This is the Electronic Key Impressioner, which can scan a car door's lock and, after software interpretation, produce not only a working key, but the car's ignition code. Sure, it's designed for locksmiths, but car thieves everywhere will rejoice.
The EKI is basically a fancy 3D scanning tool. The tip is inserted into the car's lock and the position of the lock's tumblers is recorded. When the data is downloaded via USB to a computer, the system's software analyzes the tumblers to determine the shape of the key and the data is sent to an automatic key cutter, which produces a key to unlock the door. Since most cars have a passive RF transmitter in the key which communicates with the ignition to provide a digital handshake in addition to the mechanical one the key provides, the software can also look up RF codes and pair them to the newly cut key.
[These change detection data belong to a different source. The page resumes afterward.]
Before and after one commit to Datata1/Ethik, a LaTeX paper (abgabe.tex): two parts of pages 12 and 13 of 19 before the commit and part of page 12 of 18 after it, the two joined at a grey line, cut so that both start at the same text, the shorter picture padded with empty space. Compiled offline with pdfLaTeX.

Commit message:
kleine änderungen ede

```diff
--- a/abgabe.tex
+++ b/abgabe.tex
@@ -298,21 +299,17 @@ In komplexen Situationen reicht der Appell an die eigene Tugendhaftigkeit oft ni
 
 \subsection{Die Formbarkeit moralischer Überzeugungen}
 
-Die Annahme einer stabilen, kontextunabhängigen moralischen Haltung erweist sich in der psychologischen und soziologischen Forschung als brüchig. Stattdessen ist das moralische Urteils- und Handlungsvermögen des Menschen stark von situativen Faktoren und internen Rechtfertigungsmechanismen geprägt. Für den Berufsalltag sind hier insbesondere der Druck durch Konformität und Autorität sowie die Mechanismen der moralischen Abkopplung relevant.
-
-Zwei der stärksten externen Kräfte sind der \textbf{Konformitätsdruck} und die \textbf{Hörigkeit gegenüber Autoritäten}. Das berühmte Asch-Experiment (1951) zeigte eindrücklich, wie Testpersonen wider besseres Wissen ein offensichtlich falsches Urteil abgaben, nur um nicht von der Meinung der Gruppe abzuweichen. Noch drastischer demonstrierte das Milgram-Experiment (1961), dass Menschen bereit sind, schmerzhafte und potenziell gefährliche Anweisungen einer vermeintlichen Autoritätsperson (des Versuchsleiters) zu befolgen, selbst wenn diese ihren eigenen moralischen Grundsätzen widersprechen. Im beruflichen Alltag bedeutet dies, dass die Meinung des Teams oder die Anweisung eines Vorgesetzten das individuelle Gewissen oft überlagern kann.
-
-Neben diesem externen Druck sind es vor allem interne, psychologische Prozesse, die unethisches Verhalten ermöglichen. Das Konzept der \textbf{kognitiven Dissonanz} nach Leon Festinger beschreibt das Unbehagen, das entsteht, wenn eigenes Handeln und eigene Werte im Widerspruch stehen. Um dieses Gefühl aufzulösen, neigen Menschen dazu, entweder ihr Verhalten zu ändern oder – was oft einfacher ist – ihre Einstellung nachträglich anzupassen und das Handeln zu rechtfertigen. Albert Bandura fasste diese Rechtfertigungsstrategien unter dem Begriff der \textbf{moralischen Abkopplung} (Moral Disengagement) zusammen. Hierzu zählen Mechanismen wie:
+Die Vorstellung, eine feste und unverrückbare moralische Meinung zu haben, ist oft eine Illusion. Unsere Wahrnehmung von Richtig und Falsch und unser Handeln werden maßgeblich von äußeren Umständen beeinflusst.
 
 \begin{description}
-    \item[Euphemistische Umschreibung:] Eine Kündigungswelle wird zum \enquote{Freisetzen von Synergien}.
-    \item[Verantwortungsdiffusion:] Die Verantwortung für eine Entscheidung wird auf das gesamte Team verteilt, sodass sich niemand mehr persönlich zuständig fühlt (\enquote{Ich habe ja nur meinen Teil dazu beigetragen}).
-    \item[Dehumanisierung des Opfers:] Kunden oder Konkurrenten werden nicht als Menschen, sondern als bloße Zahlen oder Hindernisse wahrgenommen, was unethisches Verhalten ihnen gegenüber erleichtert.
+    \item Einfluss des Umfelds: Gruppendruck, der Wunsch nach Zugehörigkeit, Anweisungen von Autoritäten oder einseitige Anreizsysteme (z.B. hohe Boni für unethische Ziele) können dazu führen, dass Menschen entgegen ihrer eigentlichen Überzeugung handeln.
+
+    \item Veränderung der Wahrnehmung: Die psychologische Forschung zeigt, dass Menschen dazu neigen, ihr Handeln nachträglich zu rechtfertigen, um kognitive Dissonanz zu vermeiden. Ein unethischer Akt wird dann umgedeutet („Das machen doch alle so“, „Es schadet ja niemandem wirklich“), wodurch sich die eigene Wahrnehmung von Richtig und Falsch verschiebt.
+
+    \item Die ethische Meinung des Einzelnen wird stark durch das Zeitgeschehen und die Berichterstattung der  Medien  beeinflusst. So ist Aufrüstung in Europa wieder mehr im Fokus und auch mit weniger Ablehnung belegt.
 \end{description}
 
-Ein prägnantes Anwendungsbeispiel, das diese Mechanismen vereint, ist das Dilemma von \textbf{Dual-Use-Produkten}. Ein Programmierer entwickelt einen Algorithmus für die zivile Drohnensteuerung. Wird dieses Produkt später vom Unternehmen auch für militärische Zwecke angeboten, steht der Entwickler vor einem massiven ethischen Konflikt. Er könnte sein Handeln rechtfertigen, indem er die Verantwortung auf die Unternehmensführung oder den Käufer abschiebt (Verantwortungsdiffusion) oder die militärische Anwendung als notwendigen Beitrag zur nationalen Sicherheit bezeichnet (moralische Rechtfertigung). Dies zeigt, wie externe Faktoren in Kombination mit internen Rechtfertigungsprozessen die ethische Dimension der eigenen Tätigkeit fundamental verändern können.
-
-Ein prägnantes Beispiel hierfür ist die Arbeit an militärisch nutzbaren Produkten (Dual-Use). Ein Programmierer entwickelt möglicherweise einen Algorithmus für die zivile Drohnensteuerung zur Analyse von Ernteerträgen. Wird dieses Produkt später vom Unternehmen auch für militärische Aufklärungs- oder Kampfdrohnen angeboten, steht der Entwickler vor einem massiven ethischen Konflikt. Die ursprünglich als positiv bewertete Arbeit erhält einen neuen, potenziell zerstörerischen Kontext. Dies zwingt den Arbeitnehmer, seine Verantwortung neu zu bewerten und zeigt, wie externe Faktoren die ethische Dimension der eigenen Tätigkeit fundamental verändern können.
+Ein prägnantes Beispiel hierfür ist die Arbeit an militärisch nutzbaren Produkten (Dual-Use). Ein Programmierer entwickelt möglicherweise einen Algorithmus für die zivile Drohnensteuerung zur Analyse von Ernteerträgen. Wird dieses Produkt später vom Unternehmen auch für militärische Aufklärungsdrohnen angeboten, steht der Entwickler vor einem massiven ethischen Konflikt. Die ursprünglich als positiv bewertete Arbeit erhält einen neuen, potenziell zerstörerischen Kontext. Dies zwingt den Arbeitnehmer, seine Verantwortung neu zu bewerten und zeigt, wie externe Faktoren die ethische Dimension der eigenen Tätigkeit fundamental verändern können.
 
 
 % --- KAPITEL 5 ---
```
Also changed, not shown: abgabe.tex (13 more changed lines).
The current drawbacks include limitation to Ford vehicles, though the creators are adding other makes, limitation to traditionally shaped keys (no fancy VW or Jaguar style keys) and it doesn't work with the increasingly popular passive keyless entry and start systems. Expect to see this thing in use when Hollywood inevitably remakes Gone in Sixty Seconds yet again. [Popular Mechanics via AutoBlog]